§ What you should do: Collect all lines containing the word "fixed" from the data.
....
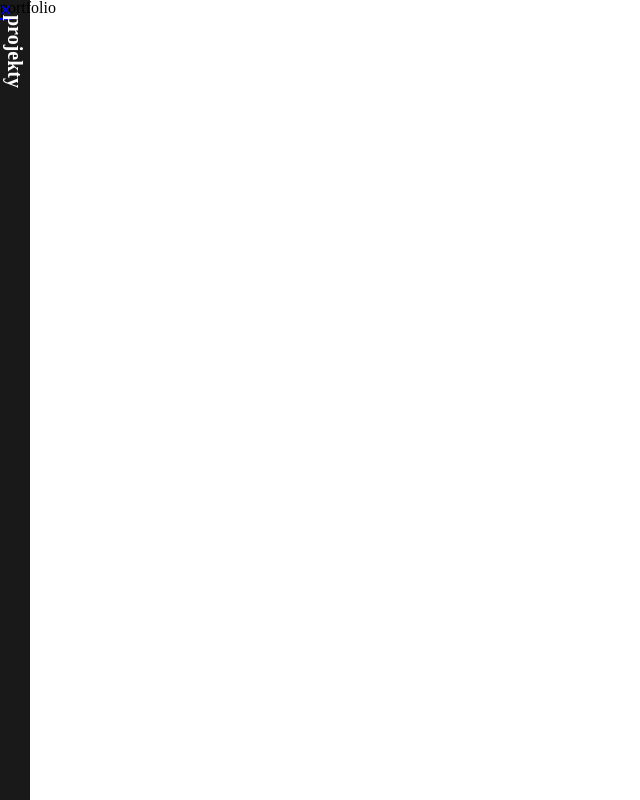
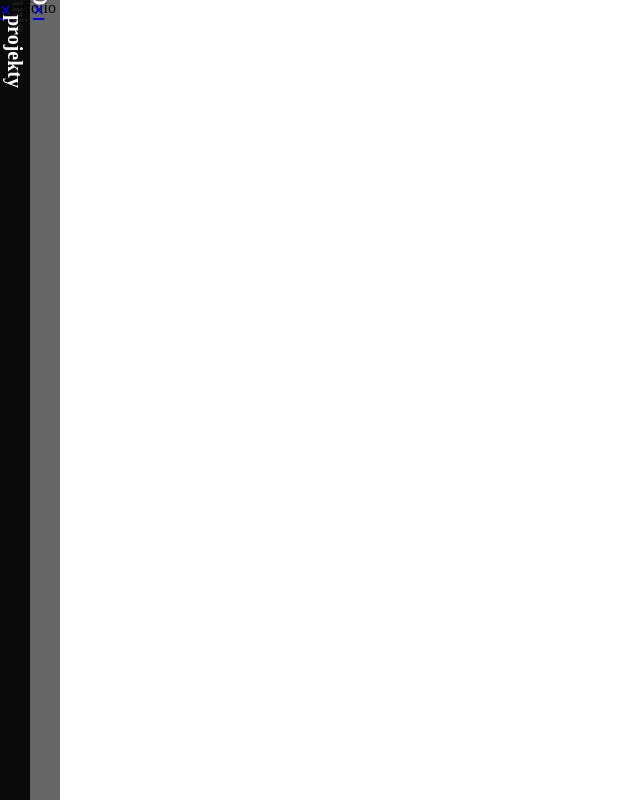
Before and after one commit to arturrymsza/portfolio, a website: page index.html in a window 1280 px wide. Shown: the whole page, without its empty margins (0-640 px from the left). Drawn offline with Linux system fonts and the light colour scheme.

Commit message:
add second nav card

```diff
--- a/index.html
+++ b/index.html
@@ -11,10 +11,16 @@
 		<main>
 			<h3>portfolio</h3>
 		</main>
-		<div id="menusidenav" class="sidenav_menu">
-			<a href="javascript:void(0)" class="closebtn" onclick="closeNav()">&times;</a>
+		<div id="projectssidenav" class="sidenav_projects">
+			<a href="javascript:void(0)" class="closebtn1" onclick="closeNav1()">&times;</a>
 			<div class="sidenav linesnav">
-				<h3 onclick="openNav()">projekty</h3>
+				<h3 onclick="openNav1()">projekty</h3>
+			</div>
+		</div>
+		<div id="aboutsidenav" class="sidenav_about">
+			<a href="javascript:void(0)" class="closebtn2" onclick="closeNav2()">&times;</a>
+			<div class="sidenav linesnav">
+				<h3 onclick="openNav2()">O mnie</h3>
 			</div>
 		</div>
 		<script type="text/javascript" src="js/main.js"></script>
--- a/js/main.js
+++ b/js/main.js
@@ -1,6 +1,15 @@
-function openNav() {
-    document.getElementById("menusidenav").style.width = "100%";
+var projectsnav = document.getElementById("projectssidenav");
+
+function openNav1() {
+    projectsnav.style.width = "100%";
 }
-function closeNav() {
-    document.getElementById("menusidenav").style.width = "30px";
+function closeNav1() {
+    document.getElementById("projectssidenav").style.width = "30px";
 }
+
+function openNav2() {
+    document.getElementById("aboutsidenav").style.width = "100%";
+}
+function closeNav2() {
+    document.getElementById("aboutsidenav").style.width = "60px";
+}
--- a/sass/style.scss
+++ b/sass/style.scss
@@ -1,8 +1,8 @@
-.sidenav_menu {
+.sidenav_projects {
 	height: 100%;
 	width: 30px;
 	position: fixed;
-	z-index: 1;
+	z-index: 2;
 	top: 0;
 	left: 0;
 	background-color: rgba(0,0,0,0.9);
@@ -16,3 +16,27 @@
 		transform: rotate(90deg);
 	}
 }
+
+.sidenav_about {
+	height: 100%;
+	width: 60px;
+	position: fixed;
+	z-index: 1;
+	top: 0;
+	left: 0;
+	background-color: rgba(0,0,0,0.6);
+	overflow-x: hidden;
+	transition: 0.5s;
+	font-weight: 700;
+	font-size: 20px;
+	color: #fff;
+
+	h3 {
+		transform: rotate(90deg);
+	}
+
+	.closebtn2 {
+		position: fixed;
+		left: 33px;
+	}
+}
```
Also changed, not shown: css/style.css.
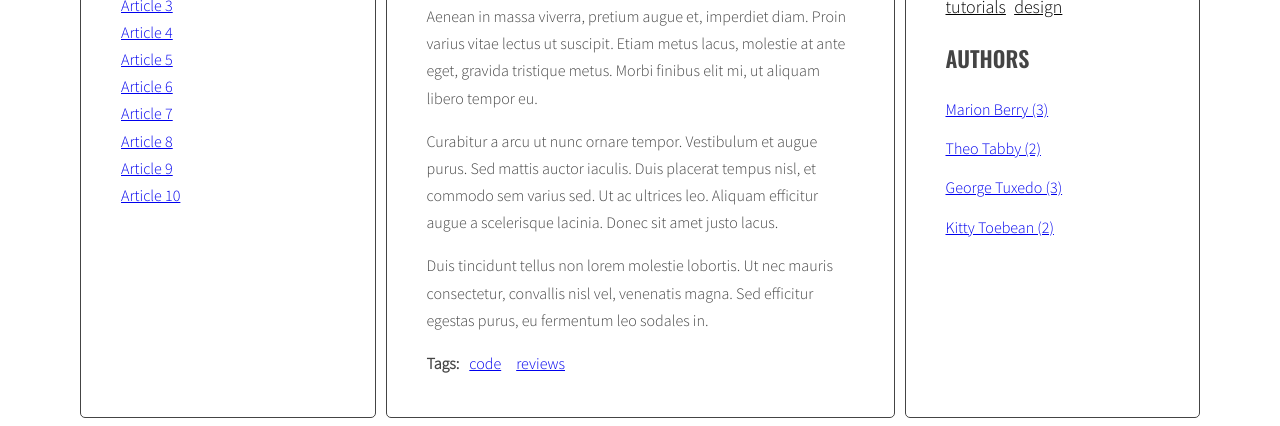
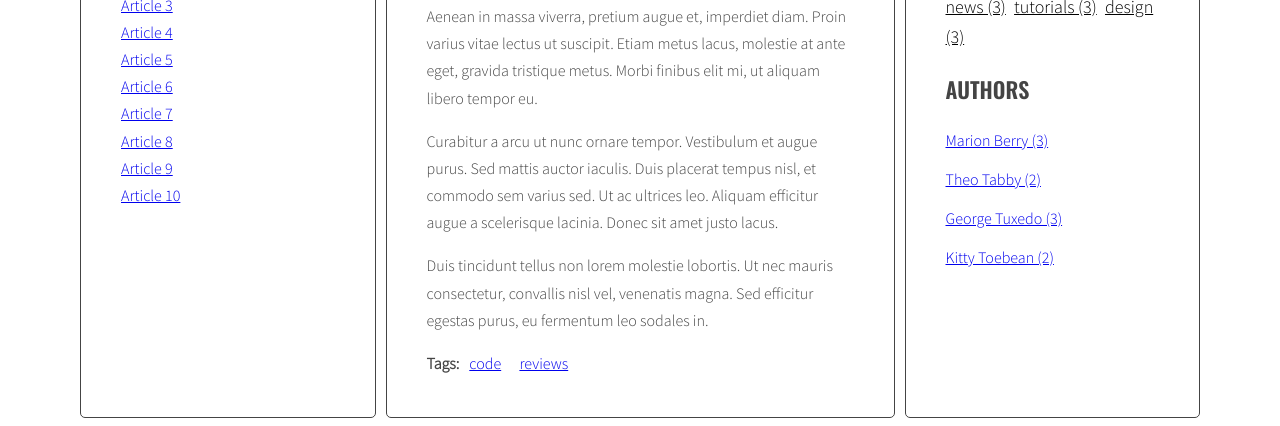
Before and after one commit to mdpesa/javascript-blog, a website: page index.html in a window 1280 px wide. Shown: the part 421-847 px from the top of the page. Drawn offline with nearby package versions, Linux system fonts and the light colour scheme.

Commit message:
add handlebars into the code

```diff
--- a/index.html
+++ b/index.html
@@ -384,13 +384,27 @@
         </main>
       </div>
     </div>
-    <!-- <script id="template-article-link" type="text/x-handlebars-template">
+    <script id="template-article-link" type="text/x-handlebars-template">
       <li><a href='#{{id}}'><span>{{title}}</span></a></li>
     </script>
-    <script id="template-article-tags" type="text/x-handlebars-template">
-      <li><a href="#tag- {{id}}"><span>{{tag}}</span></a></li>
-    <script src="https://cdnjs.cloudflare.com/ajax/libs/handlebars.js/4.1.0/handlebars.min.js">
-    </script> -->
+    <script id="template-article-tag-link" type="text/x-handlebars-template">
+      <li><a href='#tag-{{id}}'>{{tag}}</a></li>
+    </script>
+    <script id="template-article-author-link" type="text/x-handlebars-template">
+      <li><a href='#author-{{id}}'>{{author}}</a></li>
+    </script>
+    <script id="template-tag-cloud-link" type="text/x-handlebars-template">
+      {{#each tags}}
+        <li><a class='{{className}}' href='#tag-{{tag}}'>{{tag}}
+            ({{count}})</a></li>
+      {{/each}}
+    </script>
+    <script id="template-author-column-link" type="text/x-handlebars-template">
+      {{#each authors}}
+        <li><a href='#author-{{author}}'> {{author}} ({{count}})</a></li>
+      {{/each}}
+    </script>
+    <script src="https://cdnjs.cloudflare.com/ajax/libs/handlebars.js/4.1.0/handlebars.min.js"></script>
     <script src="js/script.js"></script>
   </body>
 </html>
--- a/js/script.js
+++ b/js/script.js
@@ -1,13 +1,22 @@
 ('use strict');
 
-// const templates = {
-//   articleLink: Handlebars.compile(
-//     document.querySelector('#template-article-link').innerHTML
-//   ),
-//   articleTagLink: Handlebars.compile(
-//     document.querySelector('#template-article-tags').innerHTML
-//   ),
-// };
+const templates = {
+  articleLink: Handlebars.compile(
+    document.querySelector('#template-article-link').innerHTML
+  ),
+  articleTagLink: Handlebars.compile(
+    document.querySelector('#template-article-tag-link').innerHTML
+  ),
+  articleAuthorLink: Handlebars.compile(
+    document.querySelector('#template-article-author-link').innerHTML
+  ),
+  tagCloudLink: Handlebars.compile(
+    document.querySelector('#template-tag-cloud-link').innerHTML
+  ),
+  authorColumnLink: Handlebars.compile(
+    document.querySelector('#template-author-column-link').innerHTML
+  ),
+};
 
 /*document.getElementById('test-button').addEventListener('click', function () {
   const links = document.querySelectorAll('.titles a');
@@ -77,14 +86,14 @@ function generateTitleLinks(customSelector = '') {
     /*[ DONE]  get the title from the title element */
     console.log('title', articleTitle);
     /* [DONE] create HTML of the link */
-    const linkHTML =
-      '<li><a href="#' +
-      articleId +
-      '"><span>' +
-      articleTitle +
-      '</span></a></li>';
-    // const linkHTMLData = { id: articleId, title: articleTitle };
-    // const linkHTML = templates.articleLink(linkHTMLData);
+    // const linkHTML =
+    //   '<li><a href="#' +
+    //   articleId +
+    //   '"><span>' +
+    //   articleTitle +
+    //   '</span></a></li>';
+    const linkHTMLData = { id: articleId, title: articleTitle };
+    const linkHTML = templates.articleLink(linkHTMLData);
     console.log(linkHTML);
     /* [DONE] insert link into html variable */
     html = html + linkHTML;
@@ -138,9 +147,9 @@ function generateTags() {
     /* START LOOP: for each tag */
     for (let tag of articleTagsArray) {
       /* generate HTML of the link */
-      const linkHTML = '<li><a href="#tag-' + tag + '">' + tag + '</a></li>';
-      // const linkHTMLData = { id: tag, tag: tag };
-      // const linkHTML = templates.articleTagLink(linkHTMLData);
+      //const linkHTML = '<li><a href="#tag-' + tag + '">' + tag + '</a></li>';
+      const linkHTMLData = { id: tag, tag: tag };
+      const linkHTML = templates.articleTagLink(linkHTMLData);
       console.log(linkHTML);
       /* add generated code to html variable */
       html = html + linkHTML;
@@ -163,26 +172,33 @@ function generateTags() {
   const tagsParams = calculateTagsParams(allTags);
   console.log('tagsParams:', tagsParams);
   /* [NEW] create variable for all links HTML code */
-  let allTagsHTML = '';
-
+  //let allTagsHTML = '';
+  const allTagsData = { tags: [] };
   /* [NEW] START LOOP: for each tag in allTags: */
   for (let tag in allTags) {
     /* [NEW] generate code of a link and add it to allTagsHTML */
     //allTagsHTML += tag + ' (' + allTags[tag] + ') ';
-    const tagLinkHTML =
-      '<li><a class="' +
-      calculateTagClass(allTags[tag], tagsParams) +
-      '" href="#tag-' +
-      tag +
-      '">' +
-      tag +
-      '</a> </li>';
-    console.log('tagLinkHTML:', tagLinkHTML);
-    allTagsHTML += tagLinkHTML;
+    // const tagLinkHTML =
+    //   '<li><a class="' +
+    //   calculateTagClass(allTags[tag], tagsParams) +
+    //   '" href="#tag-' +
+    //   tag +
+    //   '">' +
+    //   tag +
+    //   /*'(' + allTags[tag] + ') '*/ +'</a> </li>';
+    // console.log('tagLinkHTML:', tagLinkHTML);
+    //allTagsHTML += tagLinkHTML;
+    allTagsData.tags.push({
+      tag: tag,
+      count: allTags[tag],
+      className: calculateTagClass(allTags[tag], tagsParams),
+    });
     /* [NEW] END LOOP: for each tag in allTags: */
   }
   /*[NEW] add HTML from allTagsHTML to tagList */
-  tagList.innerHTML = allTagsHTML;
+  //tagList.innerHTML = allTagsHTML;
+  tagList.innerHTML = templates.tagCloudLink(allTagsData);
+  console.log(allTagsData);
 }
 generateTags();
 
@@ -245,7 +261,9 @@ function generateAuthors() {
     const author = article.getAttribute('data-author');
     console.log(author);
     /* generate HTML of the link */
-    const linkHTML = '<a href="#author-' + author + '">' + author + '</a>';
+    //const linkHTML = '<a href="#author-' + author + '">' + author + '</a>';
+    const linkHTMLData = { id: author, author: author };
+    const linkHTML = templates.articleAuthorLink(linkHTMLData);
     console.log(linkHTML);
     /*insert HTML code into the author wrapper*/
     authorWrapper.innerHTML = linkHTML;
@@ -262,27 +280,32 @@ function generateAuthors() {
   const authorList = document.querySelector(optAuthorsListSelector);
   console.log(authorList);
   /* [NEW] create variable for all links HTML code */
-  let allAuthorsHTML = '';
-
+  //let allAuthorsHTML = '';
+  const allAuthorsData = { authors: [] };
   /* [NEW] START LOOP: for each tag in allTags: */
   for (let author in allAuthors) {
     /* [NEW] generate code of a link and add it to allAuthorsHTML */
     //allAuthorsHTML += author + ' (' + allAuthors[author] + ') ';
-    const authorLinkHTML =
-      '<li><a href="#author-' +
-      author +
-      '">' +
-      author +
-      ' (' +
-      allAuthors[author] +
-      ') ' +
-      '</a></li>';
-    console.log('authorLinkHTML:', authorLinkHTML);
-    allAuthorsHTML += authorLinkHTML;
+    // const authorLinkHTML =
+    //   '<li><a href="#author-' +
+    //   author +
+    //   '">' +
+    //   author +
+    //   ' (' +
+    //   allAuthors[author] +
+    //   ') ' +
+    //   '</a></li>';
+    //console.log('authorLinkHTML:', authorLinkHTML);
+    //allAuthorsHTML += authorLinkHTML;
+    allAuthorsData.authors.push({
+      author: author,
+      count: allAuthors[author],
+    });
     /* [NEW] END LOOP: for each tag in allTags: */
   }
   /*[NEW] add HTML from allTagsHTML to tagList */
-  authorList.innerHTML = allAuthorsHTML;
+  //authorList.innerHTML = allAuthorsHTML;
+  authorList.innerHTML = templates.authorColumnLink(allAuthorsData);
 }
 generateAuthors();
 
```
....
§ Answer for the task:
 	position: fixed;
+	position: fixed;
+		position: fixed;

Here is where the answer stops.